TASK TO COMPLETE: Among the records, find the lines that hold the string "layer" and return them.

Collected data entries:
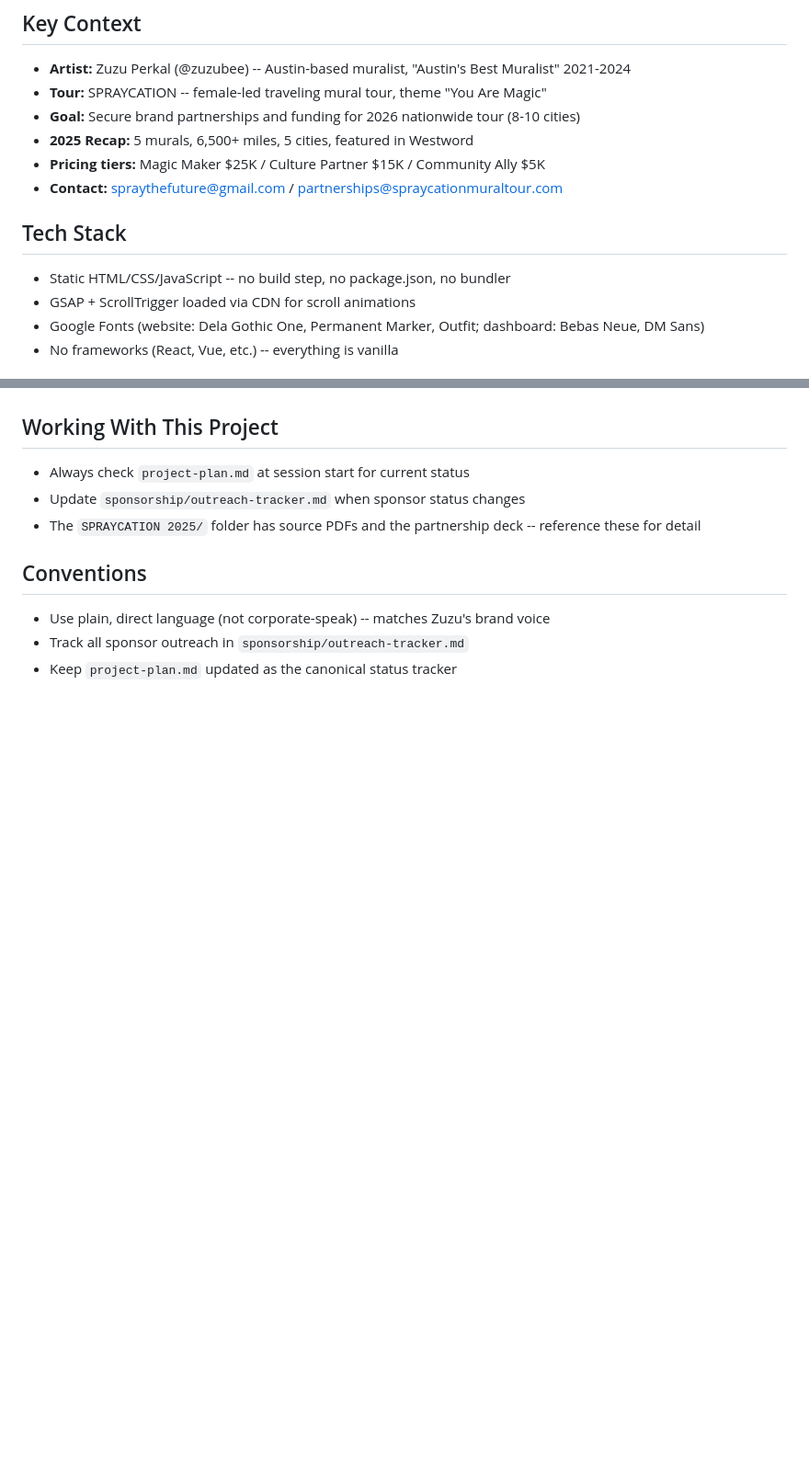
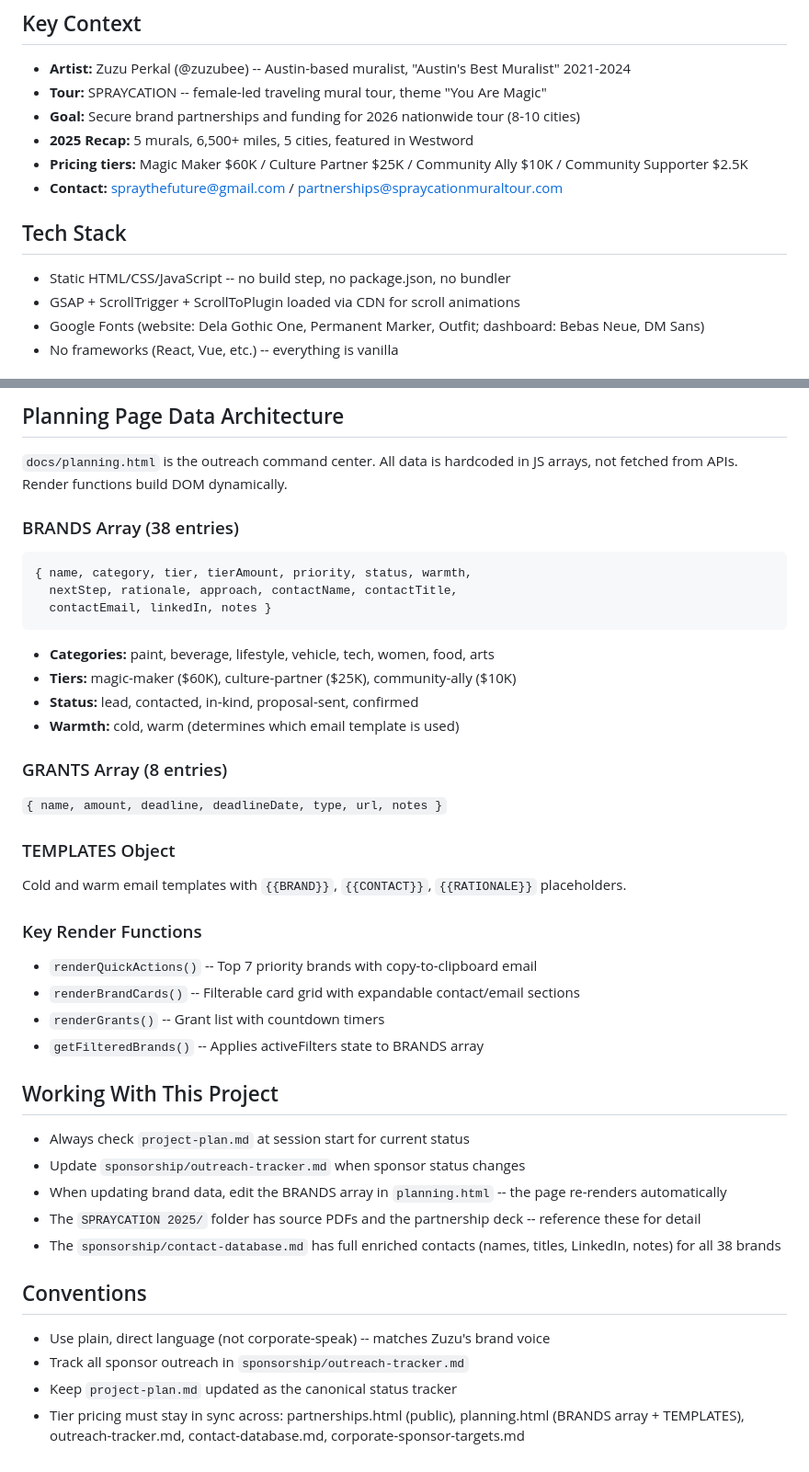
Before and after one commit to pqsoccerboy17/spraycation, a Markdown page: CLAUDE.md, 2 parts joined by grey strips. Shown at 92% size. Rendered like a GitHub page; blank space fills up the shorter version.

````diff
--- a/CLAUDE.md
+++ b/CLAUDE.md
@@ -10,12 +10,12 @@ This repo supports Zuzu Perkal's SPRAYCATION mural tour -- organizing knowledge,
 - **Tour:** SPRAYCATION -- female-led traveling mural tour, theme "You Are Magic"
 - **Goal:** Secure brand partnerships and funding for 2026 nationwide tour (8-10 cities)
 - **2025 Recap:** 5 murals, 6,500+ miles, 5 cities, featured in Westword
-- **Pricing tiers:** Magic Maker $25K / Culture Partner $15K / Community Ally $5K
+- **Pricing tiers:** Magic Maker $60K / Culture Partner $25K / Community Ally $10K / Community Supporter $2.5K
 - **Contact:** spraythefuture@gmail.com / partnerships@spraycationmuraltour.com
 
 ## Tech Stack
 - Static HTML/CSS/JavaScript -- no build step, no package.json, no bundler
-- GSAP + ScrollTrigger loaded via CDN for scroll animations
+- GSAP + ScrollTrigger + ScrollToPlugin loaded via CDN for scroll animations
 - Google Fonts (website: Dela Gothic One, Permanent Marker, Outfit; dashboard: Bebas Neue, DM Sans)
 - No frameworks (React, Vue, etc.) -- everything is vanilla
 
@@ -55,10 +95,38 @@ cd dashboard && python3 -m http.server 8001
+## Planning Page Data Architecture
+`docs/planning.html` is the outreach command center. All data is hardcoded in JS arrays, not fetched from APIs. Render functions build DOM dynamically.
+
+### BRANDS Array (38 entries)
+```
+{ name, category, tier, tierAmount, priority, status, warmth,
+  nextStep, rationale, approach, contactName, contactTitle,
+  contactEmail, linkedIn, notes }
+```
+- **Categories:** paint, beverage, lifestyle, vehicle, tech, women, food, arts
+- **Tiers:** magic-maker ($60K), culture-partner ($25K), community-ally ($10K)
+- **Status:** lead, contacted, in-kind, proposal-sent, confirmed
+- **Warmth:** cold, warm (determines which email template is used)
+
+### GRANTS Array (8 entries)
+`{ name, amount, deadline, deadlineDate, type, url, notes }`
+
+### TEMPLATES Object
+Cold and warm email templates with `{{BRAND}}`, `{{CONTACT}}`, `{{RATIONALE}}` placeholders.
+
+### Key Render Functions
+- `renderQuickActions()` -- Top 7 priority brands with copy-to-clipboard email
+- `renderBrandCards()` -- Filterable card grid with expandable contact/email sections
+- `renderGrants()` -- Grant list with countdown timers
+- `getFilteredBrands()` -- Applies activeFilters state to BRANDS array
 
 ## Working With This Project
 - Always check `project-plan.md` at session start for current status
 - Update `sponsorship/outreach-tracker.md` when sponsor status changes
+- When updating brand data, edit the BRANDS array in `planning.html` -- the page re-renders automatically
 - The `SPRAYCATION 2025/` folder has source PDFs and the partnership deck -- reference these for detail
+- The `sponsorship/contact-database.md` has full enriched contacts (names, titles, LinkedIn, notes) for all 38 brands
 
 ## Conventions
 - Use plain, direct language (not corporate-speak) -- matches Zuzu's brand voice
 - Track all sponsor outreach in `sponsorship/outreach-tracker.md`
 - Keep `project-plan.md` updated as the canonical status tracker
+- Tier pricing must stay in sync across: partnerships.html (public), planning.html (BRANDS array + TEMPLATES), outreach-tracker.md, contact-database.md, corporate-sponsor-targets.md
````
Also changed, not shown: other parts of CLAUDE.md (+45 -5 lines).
...
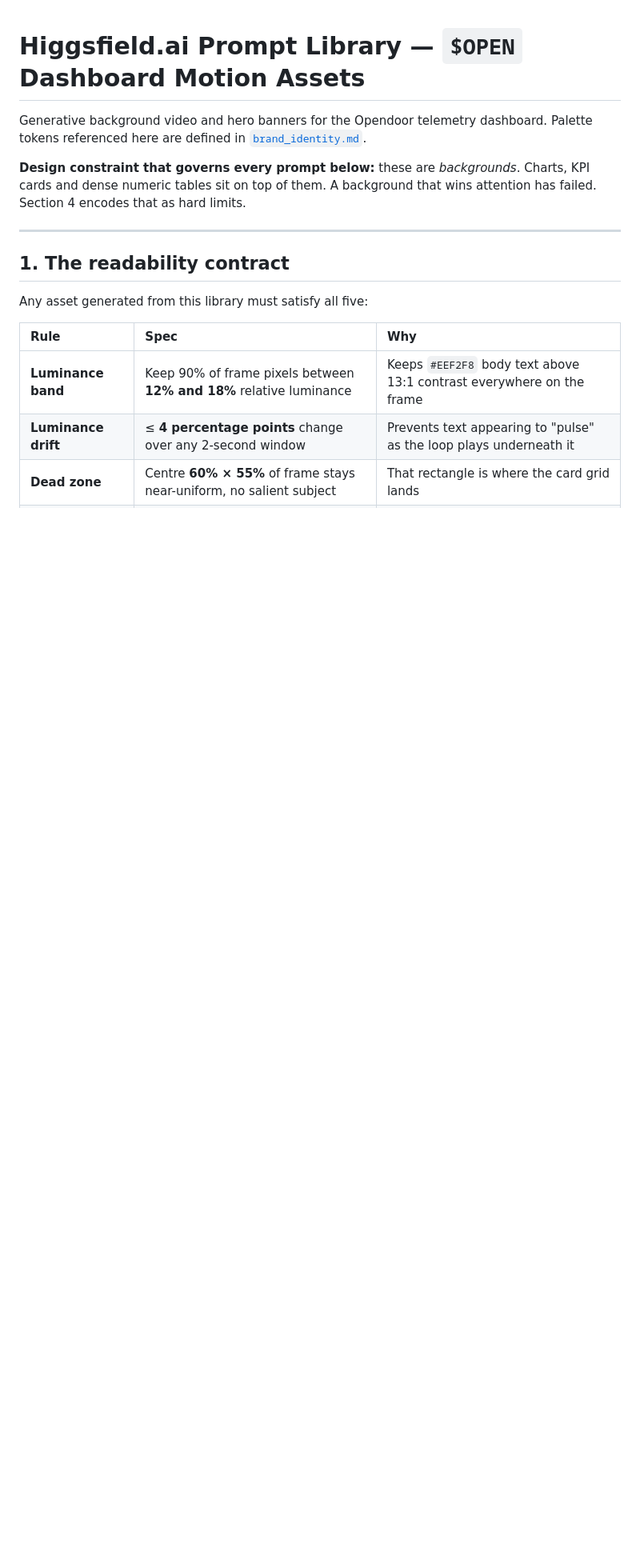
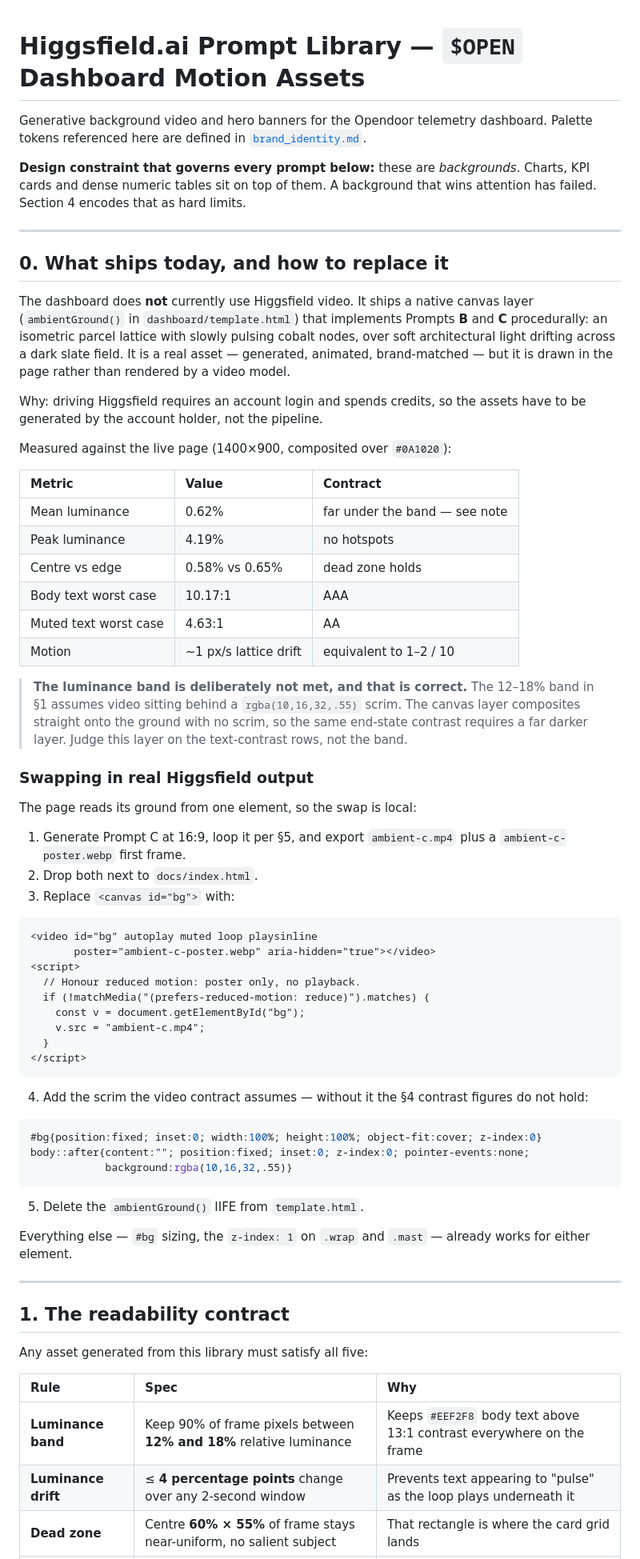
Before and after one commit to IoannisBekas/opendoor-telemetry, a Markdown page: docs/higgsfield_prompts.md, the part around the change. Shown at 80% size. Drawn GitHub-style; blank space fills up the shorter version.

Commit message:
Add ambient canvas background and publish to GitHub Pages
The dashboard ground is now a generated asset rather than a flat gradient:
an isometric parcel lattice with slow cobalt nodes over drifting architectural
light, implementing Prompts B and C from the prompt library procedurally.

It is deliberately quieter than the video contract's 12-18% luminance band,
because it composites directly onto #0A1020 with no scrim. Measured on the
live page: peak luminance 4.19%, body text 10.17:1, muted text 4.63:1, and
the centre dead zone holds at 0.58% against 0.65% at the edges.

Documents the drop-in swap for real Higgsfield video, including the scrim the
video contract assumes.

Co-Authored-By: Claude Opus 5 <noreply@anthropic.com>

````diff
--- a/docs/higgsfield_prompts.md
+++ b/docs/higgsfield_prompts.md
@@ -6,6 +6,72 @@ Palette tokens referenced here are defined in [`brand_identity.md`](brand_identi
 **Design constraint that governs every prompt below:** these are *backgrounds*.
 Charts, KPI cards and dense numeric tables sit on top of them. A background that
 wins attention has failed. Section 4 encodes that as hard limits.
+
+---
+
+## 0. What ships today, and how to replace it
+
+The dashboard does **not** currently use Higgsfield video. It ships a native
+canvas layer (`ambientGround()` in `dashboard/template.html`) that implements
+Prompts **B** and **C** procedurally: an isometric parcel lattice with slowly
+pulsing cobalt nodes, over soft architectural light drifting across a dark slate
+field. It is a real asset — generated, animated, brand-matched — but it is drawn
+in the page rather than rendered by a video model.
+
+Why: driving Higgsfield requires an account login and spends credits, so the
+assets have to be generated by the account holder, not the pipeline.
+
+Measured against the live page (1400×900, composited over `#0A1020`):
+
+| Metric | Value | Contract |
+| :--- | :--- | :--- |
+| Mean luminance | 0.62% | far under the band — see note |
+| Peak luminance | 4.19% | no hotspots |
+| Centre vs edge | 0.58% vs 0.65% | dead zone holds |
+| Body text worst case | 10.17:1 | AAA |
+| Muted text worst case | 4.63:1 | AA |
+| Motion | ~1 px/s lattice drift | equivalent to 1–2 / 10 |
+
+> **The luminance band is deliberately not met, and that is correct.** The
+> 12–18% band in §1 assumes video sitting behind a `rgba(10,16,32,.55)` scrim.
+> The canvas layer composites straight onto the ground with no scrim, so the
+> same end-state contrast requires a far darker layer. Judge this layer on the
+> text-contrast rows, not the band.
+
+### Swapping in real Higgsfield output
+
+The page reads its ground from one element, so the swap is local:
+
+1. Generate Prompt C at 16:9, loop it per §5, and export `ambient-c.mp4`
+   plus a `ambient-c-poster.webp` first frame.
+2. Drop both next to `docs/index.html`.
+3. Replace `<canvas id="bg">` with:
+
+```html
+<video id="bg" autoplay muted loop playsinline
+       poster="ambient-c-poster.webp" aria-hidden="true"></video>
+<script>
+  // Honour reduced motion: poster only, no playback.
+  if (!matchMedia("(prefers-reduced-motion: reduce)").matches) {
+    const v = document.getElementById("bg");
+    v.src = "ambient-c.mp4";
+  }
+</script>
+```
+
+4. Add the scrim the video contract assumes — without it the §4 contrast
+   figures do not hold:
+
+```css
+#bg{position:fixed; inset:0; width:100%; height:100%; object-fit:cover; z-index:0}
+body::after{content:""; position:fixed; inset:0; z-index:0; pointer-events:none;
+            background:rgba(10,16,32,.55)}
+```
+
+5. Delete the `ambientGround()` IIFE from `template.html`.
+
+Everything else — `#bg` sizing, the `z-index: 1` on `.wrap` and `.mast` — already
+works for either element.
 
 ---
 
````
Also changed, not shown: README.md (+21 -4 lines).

EXPECTED ANSWER:
+canvas layer (`ambientGround()` in `dashboard/template.html`) that implements
+> The canvas layer composites straight onto the ground with no scrim, so the
+> same end-state contrast requires a far darker layer. Judge this layer on the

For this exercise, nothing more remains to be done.